Fortunately, we didn't have to walk for long. After about five minutes of walking away from the house, we stumbled upon a small truck. It was tied to the tree. This close to the house, I assumed it probably had been Claudia and John's. It was ours now.
We managed to shove everyone into the truck as Axel got into the front seat to drive. Everyone still seemed quiet, but the overall mood had improved. Although it might have been a tight fit, the car alone would save us at least ten days off our trip.
"So, mind explaining whose plan it was to leave half of camp behind and unaware on this trip?" Mace asked me as we waited Axel to hijack the truck and get it working. I could sense a hint of irritation in his question. His light blue eyes bore into mine.
"We didn't want you to get hurt more than you already were. And it was easier taking fewer people." My answer felt dull, especially under his intimidating stare. Even though he seemed annoyed, I could tell he was just glad we were still breathing.
"It didn't seem to work out that well." That was an understatement.

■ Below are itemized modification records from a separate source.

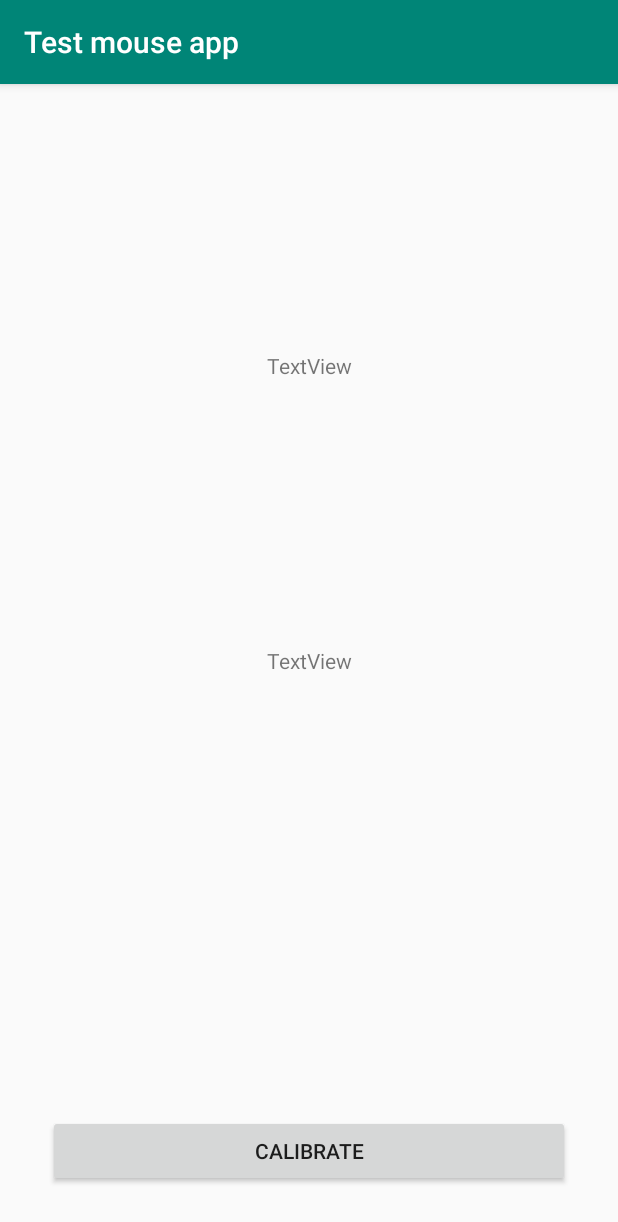
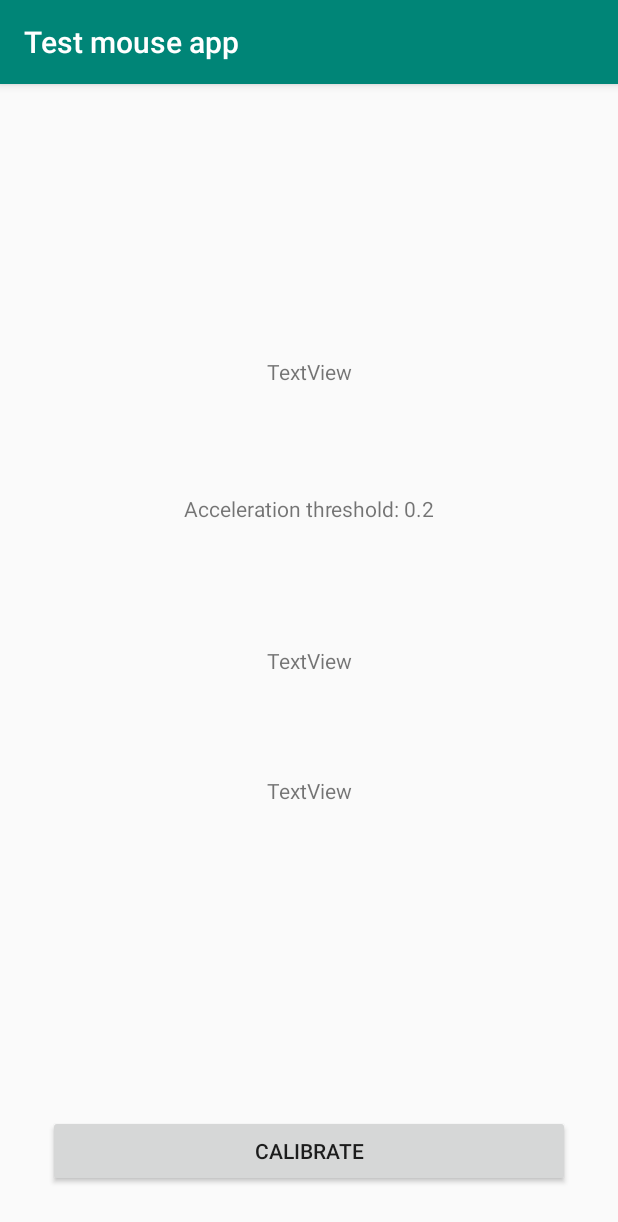
Before and after one commit to michael-j-taylor/PocketPointer, an Android app: the screen it shows after launch (MainActivity), on a phone screen of 412 x 824 dp. Shown: the top 1222 px of the screen. Run offline under Robolectric (Android 15) with nearby library versions, the phone set to English and light mode, and no system bars.

Commit message:
Unsuccessful attempt at tracking position. onSensorChanged has implemented the moving average acceleration (it is mysteriously broken) and calculates a position. Added sensor magnitude threshold. Added position coordinates textView

```diff
--- a/android_applications/test_mouse_app/app/src/main/java/com/example/testmouseapp/activities/MainActivity.java
+++ b/android_applications/test_mouse_app/app/src/main/java/com/example/testmouseapp/activities/MainActivity.java
@@ -1,22 +1,27 @@
 package com.example.testmouseapp.activities;
 
-import androidx.appcompat.app.AppCompatActivity;
+import android.annotation.TargetApi;
 import android.content.Context;
 import android.hardware.Sensor;
 import android.hardware.SensorEvent;
 import android.hardware.SensorEventListener;
 import android.hardware.SensorManager;
+import android.os.Build;
 import android.os.Bundle;
 import android.util.Log;
 import android.view.View;
 import android.widget.Button;
 import android.widget.TextView;
+
 import com.example.testmouseapp.R;
 
-import com.example.testmouseapp.dataOperations.MovingAverage;
-import com.example.testmouseapp.dataOperations.Filter;
+import androidx.appcompat.app.AppCompatActivity;
 
+import com.example.testmouseapp.dataOperations.*;
 
+import java.util.Calendar;
+
+@TargetApi(Build.VERSION_CODES.M)
 public class MainActivity extends AppCompatActivity implements SensorEventListener {
 
     private static final String TAG = "MainActivity";
@@ -37,9 +42,16 @@ public class MainActivity extends AppCompatActivity implements SensorEventListen
     float y_neg_bound;
 
     //printed accelerometer values
-    float val_x;
-    float val_y;
+    float val_x, val_x_ave, val_x_pre;
+    float val_y, val_y_ave, val_y_pre;
+    float magnitude;
+    int measurementCount = 0;
+    long startTime = 0;
+    long currentTime;
 
+    final float threshold = 0.2f;
+    final int polling_rate = 60; //in Hz
+    float time;
     //calibration vars
     boolean calibrating = false;
     int num_readings = 0;
@@ -48,12 +60,21 @@ public class MainActivity extends AppCompatActivity implements SensorEventListen
     float y_total;
     float x_pad = 0;
     float y_pad = 0;
-
+    double x_pos = 0;
+    double y_pos = 0;
+    double x_vel = 0;
+    double y_vel = 0;
+    double x_jerk = 0;
+    double y_jerk = 0;
 
     @Override
     protected void onCreate(Bundle savedInstanceState) {
         super.onCreate(savedInstanceState);
         setContentView(R.layout.activity_main);
+        time = 1.f/polling_rate;
+
+        TextView threshold_text = findViewById(R.id.threshold);
+        threshold_text.setText("Acceleration threshold: " + Float.toString(threshold));
 
         Log.d(TAG, "onCreate: Initializing accelerometer");
 
@@ -64,7 +85,7 @@ public class MainActivity extends AppCompatActivity implements SensorEventListen
         accelerometer = sensorManager.getDefaultSensor(Sensor.TYPE_ACCELEROMETER);
 
         //setup listener
-        sensorManager.registerListener(this, accelerometer, SensorManager.SENSOR_DELAY_NORMAL);  //can be changed to different delays
+        sensorManager.registerListener(this, accelerometer, SensorManager.SENSOR_DELAY_GAME);  //can be changed to different delays //could use 1000000/polling_rate
 
         Log.d(TAG, "onCreate: Registered accelerometer listener");
 
@@ -79,22 +100,22 @@ public class MainActivity extends AppCompatActivity implements SensorEventListen
     //on sensor value change, display X and Z values
     @Override
     public void onSensorChanged(SensorEvent event) {
-
         TextView live_acceleration;
         TextView max_acceleration;
-
+        TextView position;
         live_acceleration = findViewById(R.id.acceleration);
         max_acceleration = findViewById(R.id.maximums);
+        position = findViewById(R.id.position);
 
+        currentTime = Calendar.getInstance().getTimeInMillis();
         if (calibrating) {
             live_acceleration.setText("Calibrating");
             calibrateAccelerometer(event);
         }
-
         else {
-
-            //if (event.values[0] > 0.0254 || event.values[0] < -0.0254) {  //attempt to ignore small values
-            if (true) {
+            val_x = event.values[0] + x_pad;
+            val_y = event.values[1] + y_pad;
+            if (currentTime - startTime > time*1000) {
 
                 if (event.values[0] > xmax) {xmax = event.values[0];}
                 if (event.values[0] < xmin) {xmin = event.values[0];}
@@ -102,27 +123,61 @@ public class MainActivity extends AppCompatActivity implements SensorEventListen
                 if (event.values[1] > ymax) { ymax = event.values[1];}
                 if (event.values[1] < ymin) { ymin = event.values[1];}
 
-                val_x = event.values[0] + x_pad;
-                val_y = event.values[1] + y_pad;
+                //float averageAccel[] = MovementCalculation.averageAccel(event, polling_rate);
+
+                //val_x = averageAccel[0];
+                //val_y = averageAccel[1];
+                val_x = val_x_ave / measurementCount;
+                val_y = val_y_ave / measurementCount;
+                val_x_ave = event.values[0] + x_pad;
+                val_y_ave = event.values[1] + y_pad;
+                magnitude = (float) Math.sqrt(Math.pow(val_x, 2) + Math.pow(val_y, 2));
+
+                if (magnitude < threshold) {
+                    val_x_ave = 0;
+                    val_y_ave = 0;
+                }
+                x_vel = x_vel + val_x * time;
+                y_vel = y_vel + val_y * time;
+
+                x_pos = x_pos + x_vel * time + .5 * val_x * time * time;
+                y_pos = y_pos + y_vel * time + .5 * val_y * time * time;
 
                 //Log.d(TAG, "onSensorChanged: X: " + event.values[0] + " Y: " + event.values[1] + " Z: " + event.values[2]);
                 String data_live = "X: " + val_x + "\nY: " + val_y;
-                String data_max = "X Maximum: " + xmax + "\nX Minimum: " + xmin + "\n\nY Maximum: " + ymax + "\nY Minimum: " + ymin;
-
+                String data_max = "X Maximum: " + String.format("%.3d", xmax) + "\nX Minimum: " +
+                        String.format("%.3d", xmin) + "\n\nY Maximum: " + String.format("%.3d", ymax) + "\nY Minimum: " + String.format("%.3d", ymin);
                 live_acceleration.setText(data_live);
                 max_acceleration.setText(data_max);
+                position.setText("Position: " + String.format("%.3f",x_pos) + ", " + String.format("%.3f",y_pos));
+                startTime = Calendar.getInstance().getTimeInMillis();
+                measurementCount = 0;
             }
-
             else {
-
-                String data_live = "X: " + 0 + "\nY: " + 0;
-                String data_max = "X Maximum: " + xmax + "\nX Minimum: " + xmin + "\n\nY Maximum: " + ymax + "\nY Minimum: " + ymin;
-
+                //String data_live = "X: " + 0 + "\nY: " + 0;
+                String data_max = "X Maximum: " + String.format("%.3d", xmax) + "\nX Minimum: " +
+                        String.format("%.3d", xmin) + "\n\nY Maximum: " + String.format("%.3d", ymax) + "\nY Minimum: " + String.format("%.3d", ymin);
+                String data_live = "X: " + val_x + "\nY: " + val_y;
                 live_acceleration.setText(data_live);
                 max_acceleration.setText(data_max);
+                magnitude = (float) Math.sqrt(Math.pow(val_x, 2) + Math.pow(val_y, 2));
+                if (magnitude > threshold) {
+                    val_x_ave += val_x;
+                    val_y_ave += val_y;
+                    x_jerk = (val_x - val_x_pre)*time;
+                    y_jerk = (val_y - val_y_pre)*time;
+                }
+                measurementCount++;
             }
         }
-
+       /* try
+        {
+            Thread.sleep(0,1000000/polling_rate);
+        }
+        catch (Exception e)
+        {
+            System.out.print(e);
+        }*/
     }
 
     public void calibrateAccelerometer(SensorEvent event) {
@@ -131,6 +186,10 @@ public class MainActivity extends AppCompatActivity implements SensorEventListen
         ymax = 0;
         xmin = 0;
         ymin = 0;
+        x_vel = 0;
+        y_vel = 0;
+        x_pos = 0;
+        y_pos = 0;
 
         if (num_readings > readings_max) {
             x_total += event.values[0];
--- a/android_applications/test_mouse_app/app/src/main/java/com/example/testmouseapp/dataOperations/MovingAverage.java
+++ b/android_applications/test_mouse_app/app/src/main/java/com/example/testmouseapp/dataOperations/MovingAverage.java
@@ -33,4 +33,7 @@ public class MovingAverage {
         BigDecimal divisor = BigDecimal.valueOf(window.size());
         return sum.divide(divisor, 2, RoundingMode.HALF_UP);
     }
+
+
+
 }
--- a/android_applications/test_mouse_app/app/src/main/res/layout/activity_main.xml
+++ b/android_applications/test_mouse_app/app/src/main/res/layout/activity_main.xml
@@ -5,6 +5,31 @@
     android:layout_width="match_parent"
     android:layout_height="match_parent"
     tools:context=".activities.MainActivity">
+
+    <Button
+        android:id="@+id/calibrate"
+        android:layout_width="0dp"
+        android:layout_height="wrap_content"
+        android:layout_marginEnd="32dp"
+        android:layout_marginStart="32dp"
+        android:text="calibrate"
+        app:layout_constraintBottom_toBottomOf="parent"
+        app:layout_constraintEnd_toEndOf="parent"
+        app:layout_constraintStart_toStartOf="parent"
+        app:layout_constraintTop_toBottomOf="@+id/acceleration"
+        app:layout_constraintVertical_bias="0.9" />
+
+    <TextView
+        android:id="@+id/maximums"
+        android:layout_width="wrap_content"
+        android:layout_height="wrap_content"
+        android:onClick="activateCalibrate"
+        android:text="TextView"
+        app:layout_constraintBottom_toTopOf="@+id/acceleration"
+        app:layout_constraintEnd_toEndOf="parent"
+        app:layout_constraintStart_toStartOf="parent"
+        app:layout_constraintTop_toTopOf="parent"
+        app:layout_constraintVertical_bias="0.512" />
 
     <TextView
         android:id="@+id/acceleration"
@@ -17,26 +42,29 @@
         app:layout_constraintTop_toTopOf="parent" />
 
     <TextView
-        android:id="@+id/maximums"
+        android:id="@+id/threshold"
         android:layout_width="wrap_content"
         android:layout_height="wrap_content"
         android:text="TextView"
-        android:onClick="activateCalibrate"
         app:layout_constraintBottom_toTopOf="@+id/acceleration"
         app:layout_constraintEnd_toEndOf="parent"
         app:layout_constraintStart_toStartOf="parent"
-        app:layout_constraintTop_toTopOf="parent" />
+        app:layout_constraintTop_toBottomOf="@+id/maximums"
+        app:layout_constraintVertical_bias="0.468" />
 
-    <Button
-        android:id="@+id/calibrate"
-        android:layout_width="0dp"
+    <TextView
+        android:id="@+id/position"
+        android:layout_width="wrap_content"
         android:layout_height="wrap_content"
-        android:layout_marginStart="32dp"
-        android:layout_marginEnd="32dp"
-        android:text="calibrate"
-        app:layout_constraintBottom_toBottomOf="parent"
+        android:layout_marginBottom="152dp"
+        android:layout_marginEnd="8dp"
+        android:layout_marginStart="8dp"
+        android:layout_marginTop="8dp"
+        android:text="TextView"
+        app:layout_constraintBottom_toTopOf="@+id/calibrate"
         app:layout_constraintEnd_toEndOf="parent"
         app:layout_constraintStart_toStartOf="parent"
         app:layout_constraintTop_toBottomOf="@+id/acceleration"
-        app:layout_constraintVertical_bias="0.9" />
+        app:layout_constraintVertical_bias="0.523" />
+
 </androidx.constraintlayout.widget.ConstraintLayout>
```
Also changed, not shown: android_applications/test_mouse_app/app/src/main/java/com/example/testmouseapp/dataOperations/MovementCalculation.java (added, +25 -0 lines), android_applications/test_mouse_app/gradle/wrapper/gradle-wrapper.properties, 1 other file.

I looked back towards the house, wondering about everyone else who'd been there before us. It was likely only the beginning of our troubles on this journey. That just seemed to be how life worked: the second you got past one obstacle, a new one was always there, waiting for you to face it. I faced Mace again, feeling the book press against my side. "It didn't."
YOU ARE READING
Nobody knows what day it is anymore. Nobody knows the month, the day of the week...and the only way to tell time is by the slight change in the color of the sky from grey to black every twenty-four hours. If a day even is twenty-four hours a...